In the weeks since Hurricane Katrina ravaged the Gulf Coast, our country has been awakened to the plight of the most vulnerable Americans--the poor, the elderly, the sick, and the disabled. And if we have learned anything from this tragedy, it is that the Government has too often ignored the needs of these citizens in crafting national policy. Whether it is homeland security or education or health care, these Americans have consistently been left behind.
Now, we are in danger of proceeding down another path that disregards the needs of our Nation's neediest--the right to vote. This is the most fundamental right protected by the Constitution and the right for which many Americans have fought and died.
The last two Presidential elections were tainted by allegations of fraud and abuse. The complaints ranged from long polling lines to faulty machines to confusing ballots. The rampant complaints have shaken people's confidence in our election system. And so it is all of our duty to work to restore and protect the integrity of the electoral process.
Unfortunately, in this new millennium, too many electoral reform efforts seem intent on limiting access to the ballot as opposed to expanding it. In the mid-20th century, the poll tax was the preferred means of disenfranchising large minority populations, specifically African Americans. Today, the poll tax is taking on a new form--a photo identification requirement for voters.
According to the National Commission on Federal Election Reform, such a requirement would ``impose an additional expense on the exercise of the franchise, a burden that would fall disproportionately on people who are poorer and urban.'' Nevertheless, a number of States, including Georgia, have recently passed laws mandating government-issued photo identification for voters at the polls.

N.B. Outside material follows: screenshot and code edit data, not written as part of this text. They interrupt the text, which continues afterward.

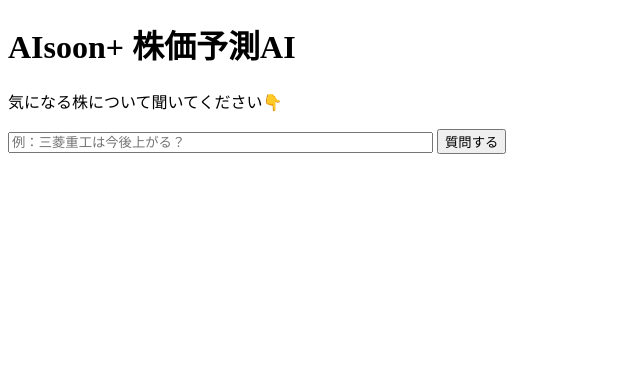
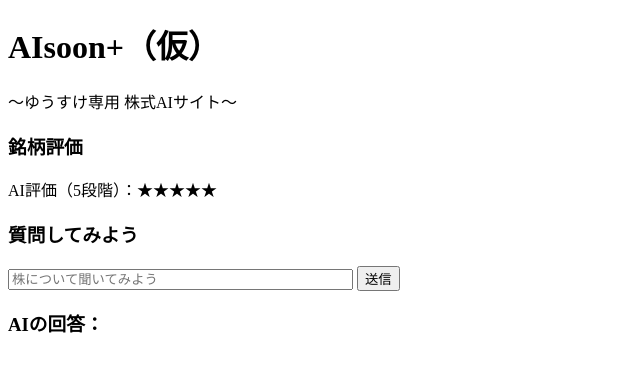
Before and after one commit to shuke1002/aisoon-plus, a plain HTML site: page index.html in a window 1280 px wide. Shown: the whole page, without its empty margins (0-640 px from the left). Drawn offline with Linux system fonts and the light colour scheme.

Commit message:
Update index.html

```diff
--- a/index.html
+++ b/index.html
@@ -1,28 +1,35 @@
 <!DOCTYPE html>
 <html lang="ja">
 <head>
-  <meta charset="UTF-8">
+  <meta charset="UTF-8" />
+  <meta name="viewport" content="width=device-width, initial-scale=1.0"/>
   <title>AIsoon+（仮）</title>
 </head>
 <body>
-  <h1>AIsoon+ 株価予測AI</h1>
-  <p>気になる株について聞いてください👇</p>
+  <h1>AIsoon+（仮）</h1>
+  <p>〜ゆうすけ専用 株式AIサイト〜</p>
 
-  <input type="text" id="question" placeholder="例：三菱重工は今後上がる？" size="50">
-  <button onclick="askAI()">質問する</button>
+  <h3>銘柄評価</h3>
+  <p>AI評価（5段階）：★★★★★</p>
 
-  <p id="response"></p>
+  <h3>質問してみよう</h3>
+  <input type="text" id="question" placeholder="株について聞いてみよう" size="40"/>
+  <button onclick="askQuestion()">送信</button>
+
+  <h3>AIの回答：</h3>
+  <div id="answer" style="white-space: pre-wrap;"></div>
 
   <script>
-    async function askAI() {
+    async function askQuestion() {
       const question = document.getElementById("question").value;
       const res = await fetch("/api/ask", {
         method: "POST",
         headers: { "Content-Type": "application/json" },
-        body: JSON.stringify({ question })
+        body: JSON.stringify({ question }),
       });
+
       const data = await res.json();
-      document.getElementById("response").innerText = data.message || "エラーが発生しました";
+      document.getElementById("answer").innerText = data.message || "エラーが発生しました。";
     }
   </script>
 </body>
```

In Georgia alone, at least 150,000 senior citizens do not have government-issued photo identification, which can cost up to $85. Nationwide, at least 12 percent of eligible drivers do not have a driver's license. And Georgia has made it difficult for rural and urban folks to obtain their voter photo identification. There are currently only 56 places in all 159 counties where such identification is available, with no places available in Atlanta. For people who already lack transportation, which may be why they do not have driver's licenses, it is far-fetched to think that these same people could easily get to another county to obtain a voter identification card.

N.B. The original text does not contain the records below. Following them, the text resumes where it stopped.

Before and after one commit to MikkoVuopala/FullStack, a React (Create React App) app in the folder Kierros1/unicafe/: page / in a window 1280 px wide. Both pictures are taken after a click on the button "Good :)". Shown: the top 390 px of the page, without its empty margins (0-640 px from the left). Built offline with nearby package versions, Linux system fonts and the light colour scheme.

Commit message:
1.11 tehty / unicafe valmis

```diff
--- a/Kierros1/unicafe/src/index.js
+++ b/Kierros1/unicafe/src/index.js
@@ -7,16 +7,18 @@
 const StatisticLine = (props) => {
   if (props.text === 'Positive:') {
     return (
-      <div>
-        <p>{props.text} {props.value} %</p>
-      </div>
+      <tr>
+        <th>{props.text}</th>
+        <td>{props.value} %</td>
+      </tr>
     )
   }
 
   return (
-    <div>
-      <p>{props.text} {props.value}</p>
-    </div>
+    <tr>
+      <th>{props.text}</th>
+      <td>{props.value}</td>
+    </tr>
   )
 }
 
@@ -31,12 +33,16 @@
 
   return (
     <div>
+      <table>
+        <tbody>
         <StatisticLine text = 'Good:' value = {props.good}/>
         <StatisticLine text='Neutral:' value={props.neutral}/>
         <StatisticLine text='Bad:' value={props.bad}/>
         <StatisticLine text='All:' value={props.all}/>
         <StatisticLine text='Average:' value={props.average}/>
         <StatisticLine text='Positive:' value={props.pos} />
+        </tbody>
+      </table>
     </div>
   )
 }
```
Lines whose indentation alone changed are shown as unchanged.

Earlier today, the Carter-Baker Commission on Federal Election Reform released its recommendations for improving the electoral process. While many of the Commission's recommendations are worthy of consideration, its report recommends the implementation of a national voter identification requirement, despite acknowledging that there is ``no evidence of extensive fraud in U.S. elections or of multiple voting.''
This past weekend, Afghanistan held its second successful national election, and we have seen successes in Iraq's elections as well. If these nascent democracies can commit themselves to bringing any and all citizens to the polls, surely we can do the same.
Many of us both here in Washington and around the country have been asking questions over the past three weeks about our Nation's priorities and our commitment to helping our country's most vulnerable citizens. But a major priority should be ensuring that these citizens can exercise the most fundamental right in a democracy--the right to vote.
The resolution I am submitting today, along with Senator DODD and joined by Senators REID, CORZINE, CLINTON, HARKIN, FEINGOLD, AKAKA, DORGAN, KENNEDY, KERRY, MIKULSKI, LAUTENBERG and others, expresses the Senate's strong disapproval of photo identification requirements for voting. The resolution also urges the Department of Justice to challenge any State law that limits a citizen's ability to vote based on discriminatory photo identification requirements and urges the rejection of any national photo identification requirements for voting.
I am honored that Representative JOHN LEWIS, a civil rights icon who put his life on the line to fight for the right to vote, will be introducing the same resolution in the House later this week.
I urge my colleagues to support this important resolution.